Ezekiel 11:19:
And I will give them one heart, and I will put a new spirit within you; and I will take the stony heart out of their flesh, and will give them an heart of flesh:

Romans 2:14-15a:
For when the Gentiles, which have not the law, do by nature the things contained in the law, these, having not the law, are a law unto themselves:
15 Which shew the work of the law written in their hearts....

These two scriptures point to a day, which now is, when the true worshippers will worship God in spirit and in truth. “But the hour cometh, and now is, when the true worshippers shall worship the Father in spirit and in truth: for the Father seeketh such to worship him” (Jn. 4:23).

New forms of more exuberant and expressive public worship have been introduced into the Church. Proponents often refer to this kind of worship as “Davidic,” referring to King David’s unbridled joy and spontaneity when he “danced before the Lord with all his might.” However, the reason for his all-out worship has been misunderstood. David was leading the procession that brought the ark of the covenant to Jerusalem. His previous attempt to move the ark had been disastrous. David’s exuberance was not simply evidence of intense joy, but was also borne of a holy fear of God and respect for His holy presence.
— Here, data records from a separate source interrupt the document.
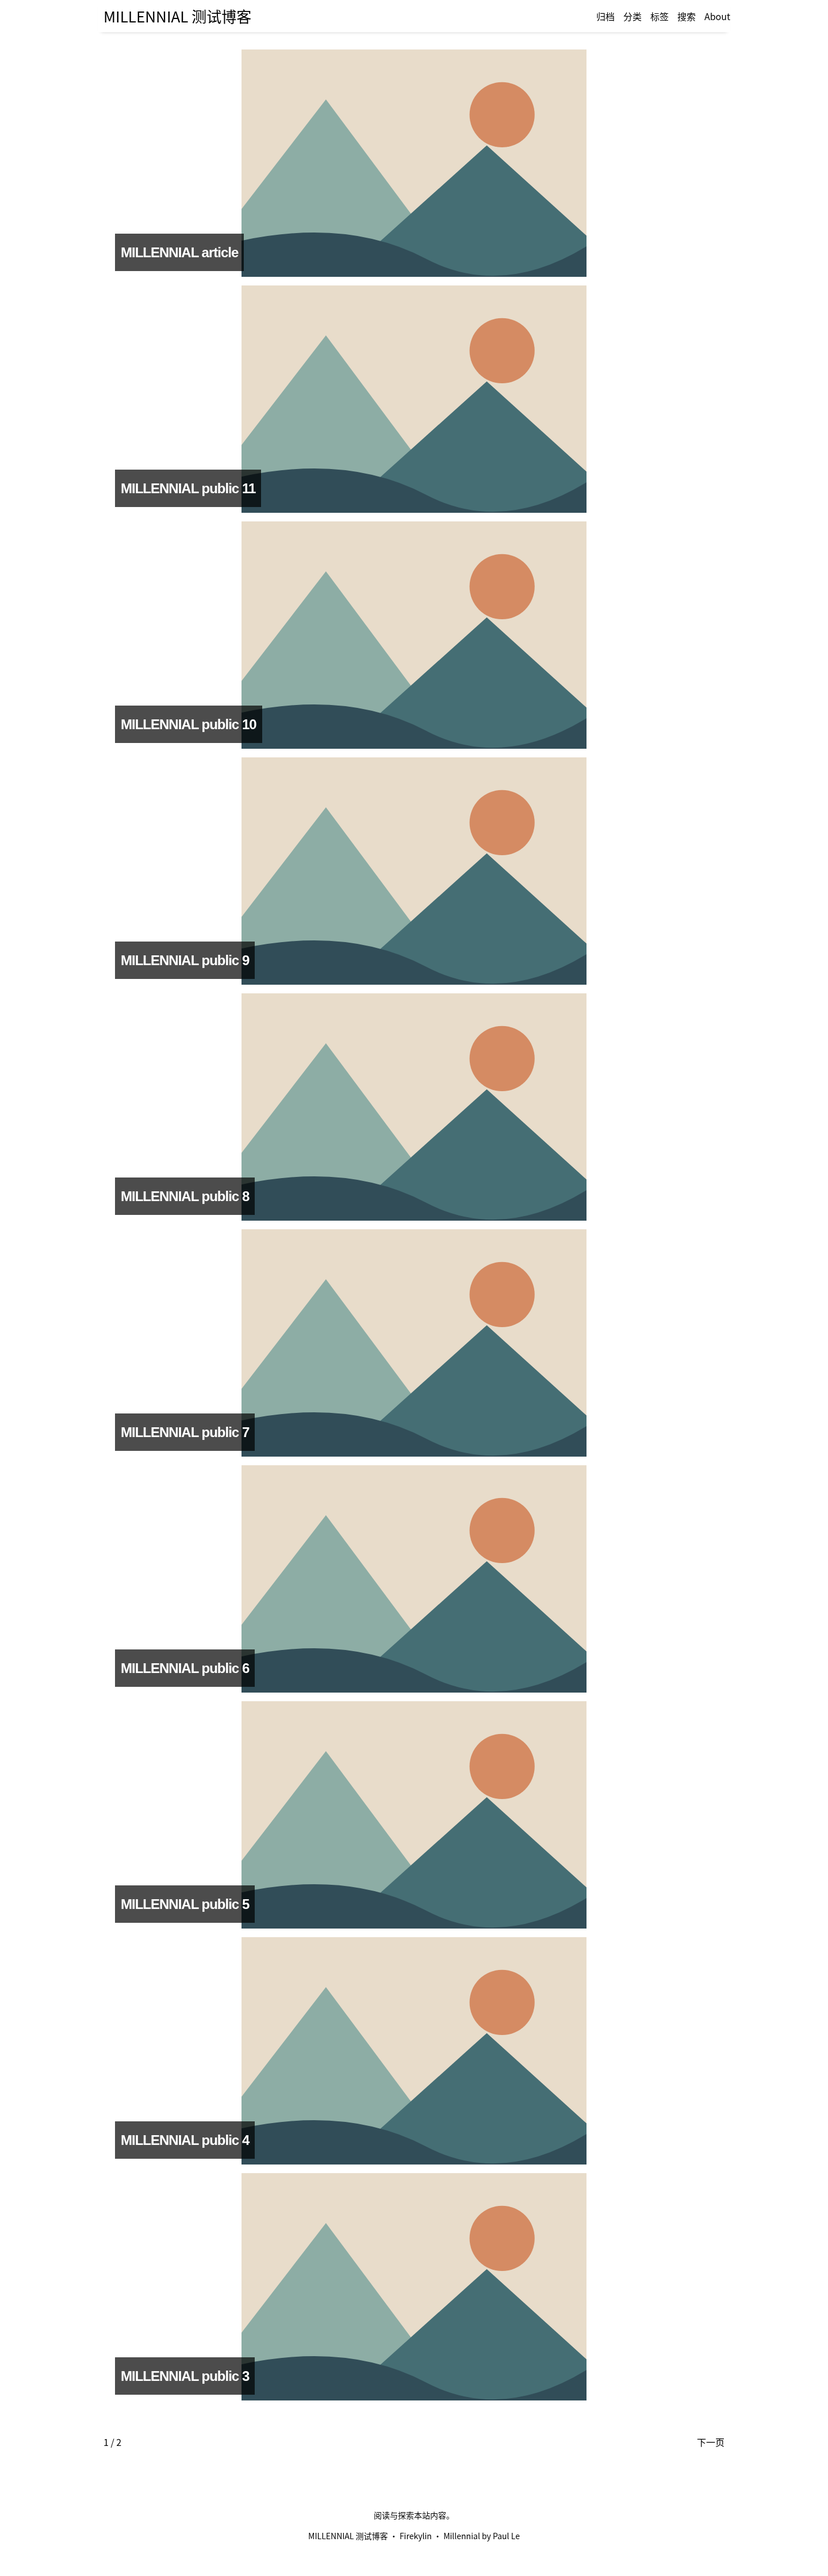
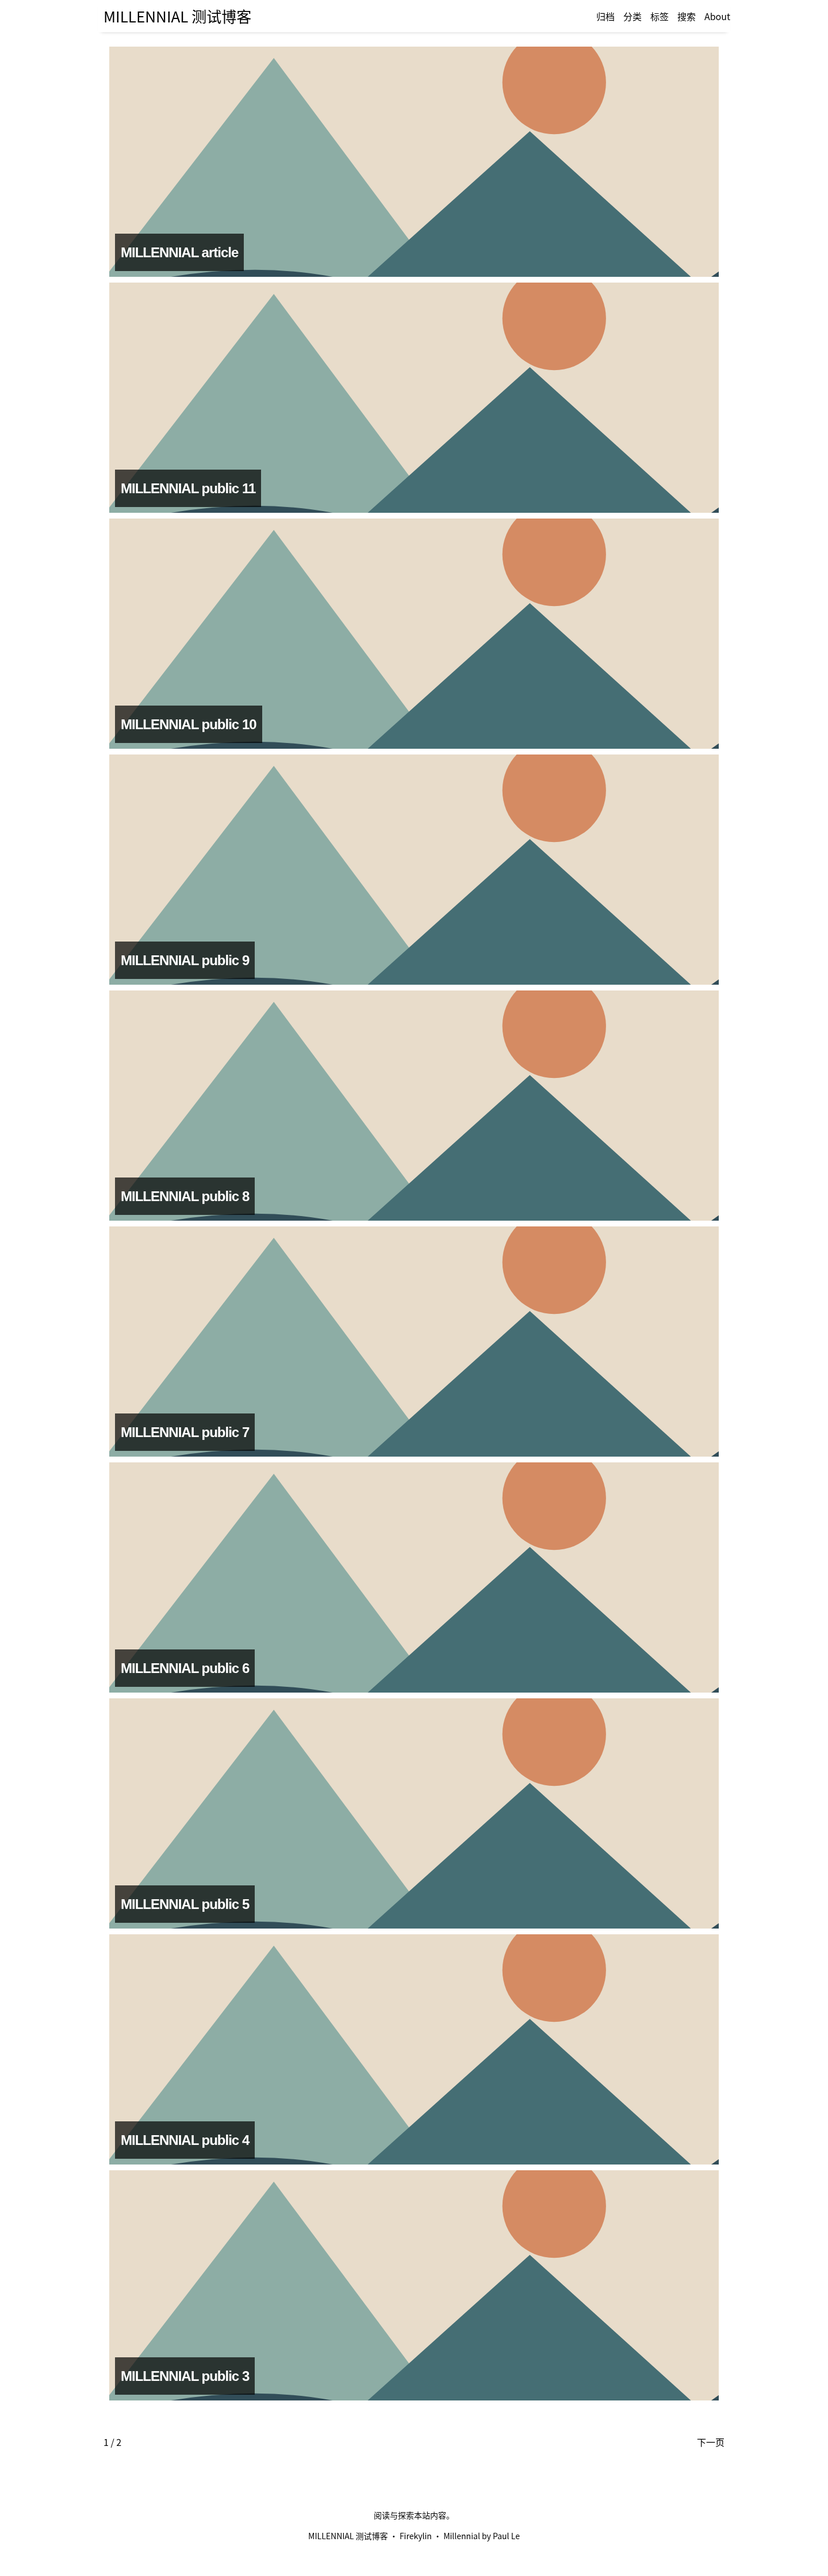
fix: preserve responsive image and navigation geometry

diff --git a/packages/millennial/res/css/theme.css b/packages/millennial/res/css/theme.css
@@ -675,3 +675,5 @@ pre code {
 .featured-post>h2{position:absolute;bottom:0}
 
 .site-header{position:static;height:auto}.content-wrapper{padding-top:20px}
+
+.featured-post>.native-cover{max-width:100%;margin:0}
The honest question we should ask ourselves is whether we really want to give the Lord our utmost and best in worship? If so, the only reasonable response is to “do a Romans 12:1,” meaning to offer ourselves a living sacrifice. The Lord will not receive our second-rate offerings but commands we “honor him with the firstfruits of our increase.” This applies to all the ways God increases us, whether it be in our harvest of grain or in spiritual gifts. Offering to God our blessed and redeemed lives as a living sacrifice is our holy act of worship. No longer are we satisfied to offer the Lord a mere token or afterthought as worship, for we will not offer him that which costs us nothing. Let us determine to offer nothing less than our lives as a living sacrifice.

Matthew 16:25:
For whosoever will save his life shall lose it: and whosoever will lose his life for my sake shall find it.

Matthew 10:38:
And he that taketh not his cross, and followeth after me, is not worthy of me.

Hebrews 13:15:
By him therefore let us offer the sacrifice of praise to God continually, that is, the fruit of our lips giving thanks to his name.



From the March 2007 issue of The Vine & Branches